Copies of all lines that contain "import" are needed; take them from the data below.

** Material provided **

══════════

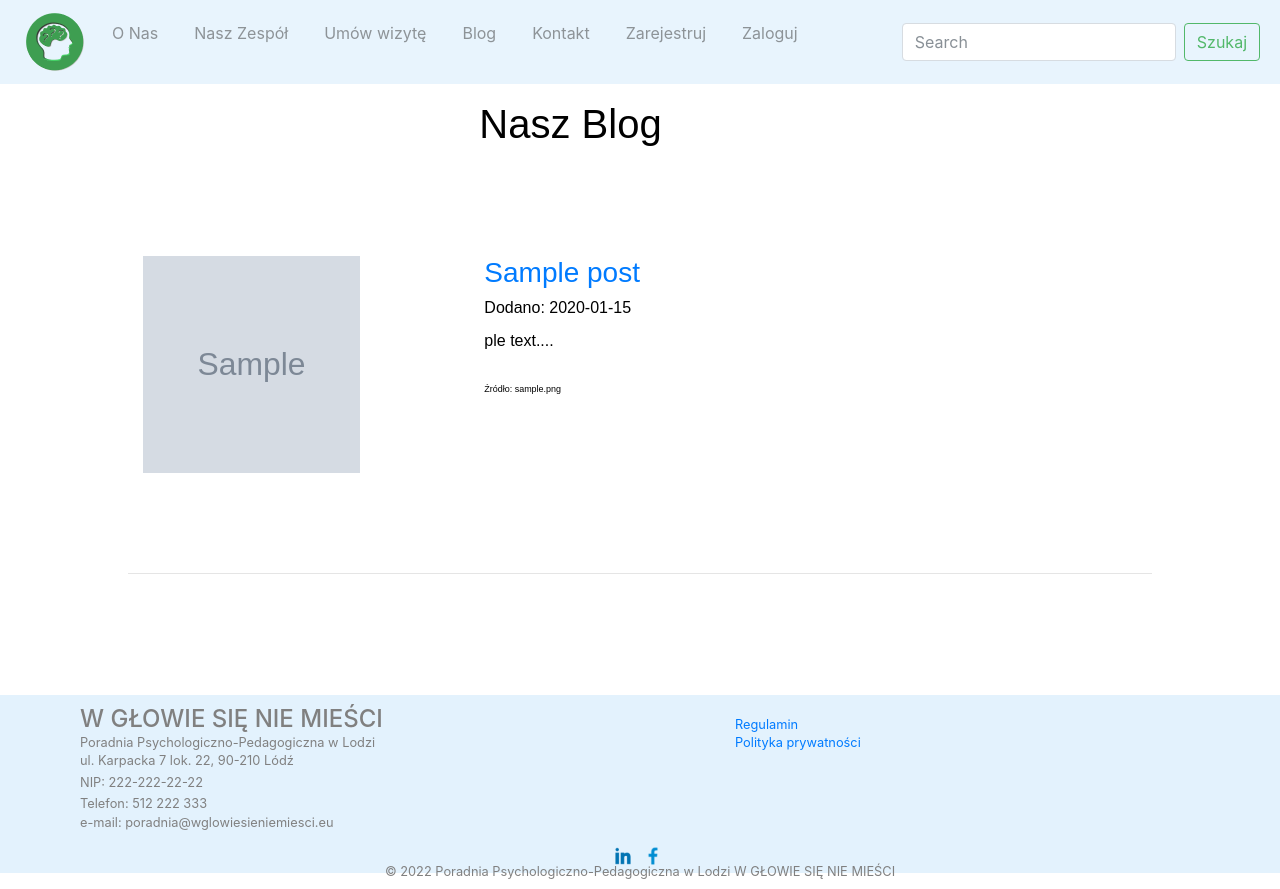
After one commit to lukaszklimczak/Medical_website, a Flask app: page /blog in a window 1280 px wide. The commit adds this page. Run offline with Flask 2, Linux system fonts and the light colour scheme; tables that the repository leaves empty hold one stand-in row (values such as "Sample post"); grey boxes marked "Sample" are stand-in pictures; some libraries are stand-ins or nearby versions.

Commit message:
blog features added

```diff
--- a/forms.py
+++ b/forms.py
@@ -1,6 +1,6 @@
 from flask_wtf import FlaskForm
 from wtforms import StringField, SubmitField, PasswordField
-from wtforms.validators import DataRequired
+from wtforms.validators import DataRequired, URL
 from flask_ckeditor import CKEditorField
 
 
@@ -22,4 +22,5 @@ class LoginForm(FlaskForm):
 class CreatePostForm(FlaskForm):
     title = StringField("Tytuł Posta", validators=[DataRequired()])
     body = CKEditorField("Treść posta", validators=[DataRequired()])
+    image_url = StringField("Link do zdjęcia", validators=[DataRequired(), URL()])
     submit = SubmitField("Opublikuj")
--- a/main.py
+++ b/main.py
@@ -1,5 +1,6 @@
 from flask import Flask, render_template, url_for, redirect, flash, abort, session
 from flask_bootstrap import Bootstrap
+from flask_ckeditor import CKEditor
 from flask_login import LoginManager, UserMixin, login_user, logout_user, current_user
 from dotenv import load_dotenv, find_dotenv
 import os
@@ -21,6 +22,7 @@ app.secret_key = os.getenv("SECRET_KEY") #secret key is stored in .env file
 app.config['SQLALCHEMY_DATABASE_URI'] = 'sqlite:///medical.db'
 app.config['SQLALCHEMY_TRACK_MODIFICATIONS'] = False
 db = SQLAlchemy(app)
+ckeditor = CKEditor(app)
 
 login_manager = LoginManager()
 login_manager.init_app(app)
@@ -44,8 +46,9 @@ class BlogPost(db.Model):
     id = db.Column(db.Integer, primary_key=True)
     title = db.Column(db.String(80), nullable=False)
     content = db.Column(db.Text, nullable=False)
+    image_url = db.Column(db.String(250), nullable=False)
     date = db.Column(db.String(80), nullable=False)
-    # author = db.relationship("User", back_populates='posts')
+    # poster = db.relationship("User", back_populates='posts')
     poster_id = db.Column(db.Integer, db.ForeignKey("users.id"))
 # db.create_all()
 
@@ -170,5 +173,63 @@ def logout():
     return redirect(url_for('about'))
 
 
+@app.route('/blog', methods=['GET'])
+def show_blog():
+    all_posts = BlogPost.query.all()
+    return render_template('blog.html', posts=all_posts, current_user=current_user)
+
+
+@app.route('/post/<int:post_id>', methods=['GET', 'POST'])
+def show_post(post_id):
+    requested_post = BlogPost.query.get(post_id)
+    return render_template('post.html', current_user=current_user, post=requested_post)
+
+
+@app.route('/add_post', methods=['GET', 'POST'])
+@admin_only
+def add_post():
+    form = CreatePostForm()
+    if form.validate_on_submit():
+        new_post = BlogPost(
+            title=form.title.data,
+            content=form.body.data,
+            image_url=form.image_url.data,
+            date=date.today().strftime("%B %d, %Y"),
+            poster=current_user
+        )
+        db.session.add(new_post)
+        db.session.commit()
+        return redirect(url_for('show_blog'))
+    return render_template('add_post.html', form=form, current_user=current_user)
+
+
+@app.route('/edit/<int:post_id>', methods=['GET', 'POST'])
+@admin_only
+def edit_post(post_id):
+    post = BlogPost.query.get(post_id)
+    edit_form = CreatePostForm(
+        title=post.title,
+        content=post.content,
+        image_url=post.image_url,
+        poster=current_user
+    )
+    if edit_form.validate_on_submit():
+        post.title = edit_form.title.data
+        post.content = edit_form.body.data
+        post.image_url = edit_form.image_url.data
+        db.session.commit()
+        return redirect(url_for('show_post', post_id=post.id))
+    return render_template('add_post.html', form=edit_form, is_edit=True, current_user=current_user)
+
+
+@app.route('/delete/<int:post_id>')
+@admin_only
+def delete_post(post_id):
+    post_to_delete = BlogPost.query.get(post_id)
+    db.session.delete(post_to_delete)
+    db.session.commit()
+    return redirect(url_for('show_blog'))
+
+
 if __name__ == "__main__":
     app.run(debug=True)
--- a/static/css/styles.css
+++ b/static/css/styles.css
@@ -159,12 +159,37 @@ h1, h4 {
     text-align: center;
 }
 
+main {
+    min-height: calc(100vh - 56px - 179px);
+}
+
+/*blog*/
+.blog-img {
+    width: 40%;
+    margin: 20px;
+    z-index: 2;
+    float: left;
+}
+
+.source {
+    font-size: 0.7vw;
+    }
+
+.blog-container {
+    margin: 50px auto 20px auto;
+    /*padding: 25px; */
+    text-align: center;
+    position: relative;
+    font-family: Sans-serif;
+}
+
+/*footer*/
 .footer {
     position: relative;
     bottom: 0;
     left: 0;
+    margin-top: 30px;
     width: 100%;
-    margin-top: 100px;
     background-color: #e3f2fd;
     color: #808080;
     line-height: 2pt;
--- a/templates/about.html
+++ b/templates/about.html
@@ -1,6 +1,7 @@
 {% extends "base.html" %}
 
 {% block content %}
+<main>
     <div class="middle-container">
         <img src="{{url_for('static',filename ='img/psycholog.jpg')}}" alt="Therapy" class="background-photo" />
         <div class="main-name">W GŁOWIE SIĘ NIE MIEŚCI ®</div>
@@ -49,7 +50,7 @@
             </div>
         </div>
     </div>
-
+</main>
 {% endblock %}}
 
 {% block footer %}
--- a/templates/base.html
+++ b/templates/base.html
@@ -34,7 +34,7 @@
                     <a class="nav-link" href="#">Umów wizytę</a>
                 </li>
                 <li class="nav-item">
-                    <a class="nav-link" href="#">Blog</a>
+                    <a class="nav-link" href="{{url_for('show_blog')}}">Blog</a>
                 </li>
                 <li class="nav-item">
                     <a class="nav-link" href="{{url_for('contact')}}">Kontakt</a>
--- /dev/null
+++ b/templates/blog.html
@@ -0,0 +1,49 @@
+{% extends "base.html" %}
+
+{% block content %}
+<main>
+    <div class="team-container">
+        <div class="wrapper">
+            {% if current_user.id == 1 %}
+            <a href="{{ url_for('add_post') }}"><button type="button" class="btn btn-primary btn-sm">Dodaj Post</button></a>
+            {% endif %}
+            <div class="row">
+                <div class="col-lg-4 col-md-12">
+                </div>
+                <div class="col-lg-8 col-md-12">
+                <h1 style="color: black;">Nasz Blog</h1>
+                </div>
+            </div>
+            {% if posts: %}
+                {% for post in posts: %}
+
+                <div class="row team-member-container">
+                    <div class="col-lg-4 col-md-12">
+                        <img src="{{ post.image_url }}" alt="Picture" width="217px" height="217px"/>
+                    </div>
+                    <div class="col-lg-8 col-md-12">
+                        <div class="wrapper-text">
+                        <a href="{{ url_for('show_post', post_id=post.id) }}">
+                            <h3>{{ post.title|safe }}</h3>
+                        </a>
+                        <h6>Dodano: {{ post.date }}</h6>
+                        <p>{{ post.content[3:200]+"..." |safe }}</p>
+                        <p class="source">Źródło: {{ post.image_url }}</p>
+                        </div>
+                    </div>
+                </div>
+
+            <hr>
+                {% endfor %}
+            {% else %}
+                <p style="margin-top: 100px;">Brak postów na Blogu</p>
+            {% endif %}
+        </div>
+    </div>
+
+</main>
+{% endblock %}
+
+{% block footer %}
+    {% include 'footer.html' %}
+{% endblock %}
--- a/templates/contact.html
+++ b/templates/contact.html
@@ -1,6 +1,7 @@
 {% extends "base.html" %}
 
 {% block content %}
+<main>
     <div class="team-container">
         <div class="wrapper">
             <div class="row">
@@ -32,7 +33,7 @@
             </div>
         </div>
     </div>
-
+</main>
 {% endblock %}
 
 {% block footer %}
--- a/templates/couple-therapy.html
+++ b/templates/couple-therapy.html
@@ -1,7 +1,7 @@
 {% extends 'base.html' %}
 
 {% block content %}
-
+<main>
     <div class="middle-container">
         <div class="header-container">
             <h3>Pomagamy przy problemach w związku</h3>
@@ -32,6 +32,7 @@
             <p>Lorem ipsum dolor sit amet, consectetur adipiscing elit, sed do eiusmod tempor incididunt ut labore et dolore magna aliqua. Duis ultricies lacus sed turpis tincidunt id aliquet risus.</p>
         </div>
     </div>
+</main>
 {% endblock %}
 
 {% block footer %}
--- a/templates/depression.html
+++ b/templates/depression.html
@@ -1,7 +1,7 @@
 {% extends 'base.html' %}
 
 {% block content %}
-
+<main>
     <div class="middle-container">
         <div class="header-container">
             <h3>Czy depresja jest niebezpieczna?</h3>
@@ -32,6 +32,7 @@
             <p>Lorem ipsum dolor sit amet, consectetur adipiscing elit, sed do eiusmod tempor incididunt ut labore et dolore magna aliqua. Duis ultricies lacus sed turpis tincidunt id aliquet risus.</p>
         </div>
     </div>
+</main>
 {% endblock %}
 
 {% block footer %}
--- a/templates/mobile-advice.html
+++ b/templates/mobile-advice.html
@@ -1,7 +1,7 @@
 {% extends 'base.html' %}
 
 {% block content %}
-
+<main>
     <div class="middle-container">
         <div class="header-container">
             <h3>Udzielamy teleporad</h3>
@@ -24,7 +24,7 @@
         </div>
     </div>
 
-<div class="middle-container" style="margin-top: 20px; margin-bottom: 200px;">
+    <div class="middle-container" style="margin-top: 20px;">
         <div class="header-container">
             <h3>Lorem ipsum lorem</h3>
         </div>
@@ -32,6 +32,7 @@
             <p>Lorem ipsum dolor sit amet, consectetur adipiscing elit, sed do eiusmod tempor incididunt ut labore et dolore magna aliqua. Duis ultricies lacus sed turpis tincidunt id aliquet risus.</p>
         </div>
     </div>
+</main>
 {% endblock %}
 
 {% block footer %}
--- a/templates/online-therapy.html
+++ b/templates/online-therapy.html
@@ -1,7 +1,7 @@
 {% extends 'base.html' %}
 
 {% block content %}
-
+<main>
     <div class="middle-container">
         <div class="header-container">
             <h3>Czy terapia online działa?</h3>
@@ -32,6 +32,7 @@
             <p>Lorem ipsum dolor sit amet, consectetur adipiscing elit, sed do eiusmod tempor incididunt ut labore et dolore magna aliqua. Duis ultricies lacus sed turpis tincidunt id aliquet risus.</p>
         </div>
     </div>
+</main>
 {% endblock %}
 
 {% block footer %}
--- a/templates/phobies.html
+++ b/templates/phobies.html
@@ -1,7 +1,7 @@
 {% extends 'base.html' %}
 
 {% block content %}
-
+<main>
     <div class="middle-container">
         <div class="header-container">
             <h3>Czym są fobie?</h3>
@@ -32,6 +32,7 @@
             <p>Lorem ipsum dolor sit amet, consectetur adipiscing elit, sed do eiusmod tempor incididunt ut labore et dolore magna aliqua. Duis ultricies lacus sed turpis tincidunt id aliquet risus.</p>
         </div>
     </div>
+</main>
 {% endblock %}
 
 {% block footer %}
--- a/templates/stress.html
+++ b/templates/stress.html
@@ -1,7 +1,7 @@
 {% extends 'base.html' %}
 
 {% block content %}
-
+<main>
     <div class="middle-container">
         <div class="header-container">
             <h3>Nie radzisz sobie ze stresem?</h3>
@@ -32,6 +32,7 @@
             <p>Lorem ipsum dolor sit amet, consectetur adipiscing elit, sed do eiusmod tempor incididunt ut labore et dolore magna aliqua. Duis ultricies lacus sed turpis tincidunt id aliquet risus.</p>
         </div>
     </div>
+</main>
 {% endblock %}
 
 {% block footer %}
--- a/templates/team.html
+++ b/templates/team.html
@@ -23,6 +23,7 @@
                 </div>
             </div>
         </div>
+        <hr>
         <div class="row team-member-container">
             <div class="col-lg-4 col-md-12">
                 <img src="{{url_for('static',filename ='img/lubicz.png')}}" alt="Dr Lubicz"/>
@@ -36,6 +37,7 @@
                 </div>
             </div>
         </div>
+        <hr>
         <div class="row team-member-container">
             <div class="col-lg-4 col-md-12">
                 <img src="{{url_for('static',filename ='img/zosia.png')}}" alt="Dr Foremniak"/>
```
Also changed, not shown: templates/add_post.html (added, +24 -0 lines), templates/login.html (+15 -6 lines), templates/post.html (added, +32 -0 lines), templates/register.html (+9 -0 lines), 1 other file. Lines whose indentation alone changed are shown as unchanged.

══════════

** Task result **
 from flask_wtf import FlaskForm
 from wtforms import StringField, SubmitField, PasswordField
-from wtforms.validators import DataRequired
+from wtforms.validators import DataRequired, URL
 from flask_ckeditor import CKEditorField
 from flask import Flask, render_template, url_for, redirect, flash, abort, session
 from flask_bootstrap import Bootstrap
+from flask_ckeditor import CKEditor
 from flask_login import LoginManager, UserMixin, login_user, logout_user, current_user
 from dotenv import load_dotenv, find_dotenv
 import os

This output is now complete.